Investing.com – The dollar moved higher against a basket of major currencies on Tuesday as expectations that the recovery in the U.S. will outstrip other major economies underpinned dollar demand.
The US dollar index, which tracks the performance of the greenback against a basket of six major currencies, was up 0.13% to 88.00, not far from Friday’s four-and-a-half year peaks of 88.31.
The dollar slid in the previous two sessions after Friday’s softer than expected U.S. jobs report prompted a bout of profit taking to lock in gains after the greenbacks recent run higher.
The dollar has rallied over the past two months as broadly stronger economic data fuelled expectations that the Federal Reserve will raise interest rates sometime in 2015.
In contrast, central banks in Japan and the euro zone are likely to stick to a looser monetary policy stance in a bid to spur growth and inflation.
USD/JPY hit fresh seven year highs of 116.10, and was last up 0.90% to 115.87.

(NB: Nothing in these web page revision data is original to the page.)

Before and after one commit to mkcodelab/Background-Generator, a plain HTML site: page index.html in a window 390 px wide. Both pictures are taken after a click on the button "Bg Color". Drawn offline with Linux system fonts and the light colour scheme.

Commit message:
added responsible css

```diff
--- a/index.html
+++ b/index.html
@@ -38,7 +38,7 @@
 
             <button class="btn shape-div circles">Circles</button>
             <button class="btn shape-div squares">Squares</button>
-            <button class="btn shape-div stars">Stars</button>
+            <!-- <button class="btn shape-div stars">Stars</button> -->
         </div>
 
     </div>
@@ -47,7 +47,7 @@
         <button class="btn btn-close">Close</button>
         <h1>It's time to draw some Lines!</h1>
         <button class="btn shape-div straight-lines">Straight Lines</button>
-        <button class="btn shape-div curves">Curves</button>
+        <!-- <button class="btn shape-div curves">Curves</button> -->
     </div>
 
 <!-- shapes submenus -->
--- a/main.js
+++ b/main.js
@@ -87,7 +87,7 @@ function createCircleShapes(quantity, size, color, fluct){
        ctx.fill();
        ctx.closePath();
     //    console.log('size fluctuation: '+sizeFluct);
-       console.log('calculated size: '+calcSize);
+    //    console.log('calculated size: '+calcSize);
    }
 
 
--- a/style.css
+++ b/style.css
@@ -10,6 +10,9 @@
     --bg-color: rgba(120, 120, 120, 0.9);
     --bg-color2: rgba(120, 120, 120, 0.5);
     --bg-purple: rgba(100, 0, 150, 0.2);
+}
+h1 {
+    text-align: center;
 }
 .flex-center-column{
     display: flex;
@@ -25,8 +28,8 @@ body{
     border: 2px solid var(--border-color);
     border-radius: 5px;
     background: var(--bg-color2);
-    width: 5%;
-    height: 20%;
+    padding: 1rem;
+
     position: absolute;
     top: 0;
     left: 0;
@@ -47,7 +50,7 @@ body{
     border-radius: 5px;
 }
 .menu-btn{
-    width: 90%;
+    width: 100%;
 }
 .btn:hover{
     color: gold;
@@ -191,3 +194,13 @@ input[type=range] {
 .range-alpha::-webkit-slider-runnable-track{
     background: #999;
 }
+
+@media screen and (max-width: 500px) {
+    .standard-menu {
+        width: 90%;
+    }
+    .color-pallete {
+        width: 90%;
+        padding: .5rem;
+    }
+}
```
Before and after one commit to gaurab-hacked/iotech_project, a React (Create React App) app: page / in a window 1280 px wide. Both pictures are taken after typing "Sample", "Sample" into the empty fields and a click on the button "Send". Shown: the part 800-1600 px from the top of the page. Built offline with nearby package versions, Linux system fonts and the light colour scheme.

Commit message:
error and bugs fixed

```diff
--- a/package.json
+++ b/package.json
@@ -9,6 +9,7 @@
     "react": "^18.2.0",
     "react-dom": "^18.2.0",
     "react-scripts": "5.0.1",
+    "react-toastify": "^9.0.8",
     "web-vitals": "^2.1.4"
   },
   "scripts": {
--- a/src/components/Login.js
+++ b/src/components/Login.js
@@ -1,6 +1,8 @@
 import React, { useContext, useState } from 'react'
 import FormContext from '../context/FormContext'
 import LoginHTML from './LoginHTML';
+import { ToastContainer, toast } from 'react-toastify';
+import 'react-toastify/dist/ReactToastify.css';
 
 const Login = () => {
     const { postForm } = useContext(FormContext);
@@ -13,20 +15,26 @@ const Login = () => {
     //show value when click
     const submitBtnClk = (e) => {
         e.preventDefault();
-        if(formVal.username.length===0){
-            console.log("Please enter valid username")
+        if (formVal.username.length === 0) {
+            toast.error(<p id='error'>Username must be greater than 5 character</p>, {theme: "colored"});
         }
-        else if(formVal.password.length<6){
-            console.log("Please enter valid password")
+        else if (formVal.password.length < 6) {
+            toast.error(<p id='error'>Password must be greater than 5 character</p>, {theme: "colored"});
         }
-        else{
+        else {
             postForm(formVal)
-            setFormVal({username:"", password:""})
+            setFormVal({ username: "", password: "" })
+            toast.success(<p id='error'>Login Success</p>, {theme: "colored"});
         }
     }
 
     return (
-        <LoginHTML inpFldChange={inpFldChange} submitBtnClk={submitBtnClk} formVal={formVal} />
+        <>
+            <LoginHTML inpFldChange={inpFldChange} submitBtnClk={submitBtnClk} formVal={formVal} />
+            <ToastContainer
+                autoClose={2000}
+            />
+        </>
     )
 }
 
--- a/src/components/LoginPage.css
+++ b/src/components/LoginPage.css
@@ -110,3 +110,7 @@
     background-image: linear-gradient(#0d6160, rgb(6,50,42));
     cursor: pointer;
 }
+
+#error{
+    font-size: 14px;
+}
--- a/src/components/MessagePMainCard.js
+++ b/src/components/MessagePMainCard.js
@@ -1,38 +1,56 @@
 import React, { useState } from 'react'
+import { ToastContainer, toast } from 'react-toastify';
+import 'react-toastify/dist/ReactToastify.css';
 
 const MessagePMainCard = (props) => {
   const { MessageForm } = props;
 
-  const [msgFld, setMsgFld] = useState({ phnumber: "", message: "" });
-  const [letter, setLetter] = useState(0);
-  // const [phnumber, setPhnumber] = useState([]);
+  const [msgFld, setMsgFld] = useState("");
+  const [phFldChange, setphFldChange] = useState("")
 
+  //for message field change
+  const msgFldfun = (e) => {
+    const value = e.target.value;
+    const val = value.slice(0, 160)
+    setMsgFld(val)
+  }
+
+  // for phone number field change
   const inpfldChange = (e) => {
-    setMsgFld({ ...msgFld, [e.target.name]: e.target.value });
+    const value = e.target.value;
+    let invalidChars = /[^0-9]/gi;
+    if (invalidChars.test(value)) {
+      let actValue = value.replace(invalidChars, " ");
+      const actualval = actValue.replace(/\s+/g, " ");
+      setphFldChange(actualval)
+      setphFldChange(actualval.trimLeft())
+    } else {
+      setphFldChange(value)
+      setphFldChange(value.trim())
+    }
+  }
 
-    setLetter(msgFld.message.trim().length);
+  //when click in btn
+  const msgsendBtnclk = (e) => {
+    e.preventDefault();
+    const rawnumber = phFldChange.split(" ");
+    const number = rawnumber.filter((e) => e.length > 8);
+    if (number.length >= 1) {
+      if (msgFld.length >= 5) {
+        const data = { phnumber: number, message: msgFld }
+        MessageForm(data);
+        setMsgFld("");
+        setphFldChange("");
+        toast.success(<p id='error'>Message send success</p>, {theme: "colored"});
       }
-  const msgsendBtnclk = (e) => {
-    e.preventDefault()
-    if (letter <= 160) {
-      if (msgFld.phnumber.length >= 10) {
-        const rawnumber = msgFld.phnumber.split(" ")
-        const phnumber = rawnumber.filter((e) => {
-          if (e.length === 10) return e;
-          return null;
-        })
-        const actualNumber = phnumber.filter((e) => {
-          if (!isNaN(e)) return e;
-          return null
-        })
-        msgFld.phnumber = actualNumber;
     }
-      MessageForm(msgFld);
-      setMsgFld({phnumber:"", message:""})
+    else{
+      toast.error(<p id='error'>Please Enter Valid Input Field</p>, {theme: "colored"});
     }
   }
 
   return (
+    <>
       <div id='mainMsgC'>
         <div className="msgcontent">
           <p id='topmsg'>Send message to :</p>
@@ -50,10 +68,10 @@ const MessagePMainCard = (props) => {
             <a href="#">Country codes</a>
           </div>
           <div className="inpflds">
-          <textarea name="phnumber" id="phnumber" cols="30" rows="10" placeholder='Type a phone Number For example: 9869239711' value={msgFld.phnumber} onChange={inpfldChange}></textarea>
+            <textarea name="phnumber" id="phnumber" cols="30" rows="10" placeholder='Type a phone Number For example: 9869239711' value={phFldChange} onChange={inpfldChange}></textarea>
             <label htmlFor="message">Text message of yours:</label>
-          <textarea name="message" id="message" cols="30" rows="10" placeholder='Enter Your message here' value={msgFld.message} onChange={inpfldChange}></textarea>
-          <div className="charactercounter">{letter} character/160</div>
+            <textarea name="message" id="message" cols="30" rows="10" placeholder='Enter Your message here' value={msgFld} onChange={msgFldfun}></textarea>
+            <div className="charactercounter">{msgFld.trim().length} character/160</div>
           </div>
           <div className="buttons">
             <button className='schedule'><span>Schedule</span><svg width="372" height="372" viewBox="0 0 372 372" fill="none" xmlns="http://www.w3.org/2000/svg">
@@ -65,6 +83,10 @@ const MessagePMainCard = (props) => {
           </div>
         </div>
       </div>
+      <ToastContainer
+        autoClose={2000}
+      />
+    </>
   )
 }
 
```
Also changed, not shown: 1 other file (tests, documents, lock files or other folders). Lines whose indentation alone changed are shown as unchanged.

The yen fell as speculation that Japan’s government may postpone a planned sales tax increase boosted risk appetite and fuelled strong gains in Asian equities overnight, curbing safe haven demand for the currency.
Data on Tuesday showing that Japan posted an unexpectedly large current account surplus of ¥963 billion in September, boosted by the weaker yen, also supported risk appetite.
EUR/USD was little changed at 1.2425, not far from last Friday’s 26-month lows of 1.2356.
Elsewhere, the dollar was lower against the pound, with GBP/USD rising 0.18% to 1.5868, while USD/CHF edged down to 0.9675.
The Australian and New Zealand dollars pushed higher, with AUD/USD easing up 0.16% to 0.8633 and NZD/USD rising 0.17% to 0.7759. USD/CAD was flat at 1.1379.
Also Tuesday, the Russian rouble fell against the dollar, reversing a rally one day after the country’s central bank said it had abandoned the rouble’s trading corridor and would allow the currency to float freely.
The rouble has fallen sharply this year, pressured lower by a combination of sanctions imposed on Russia by the West over the crisis in eastern Ukraine and steep declines in global oil prices.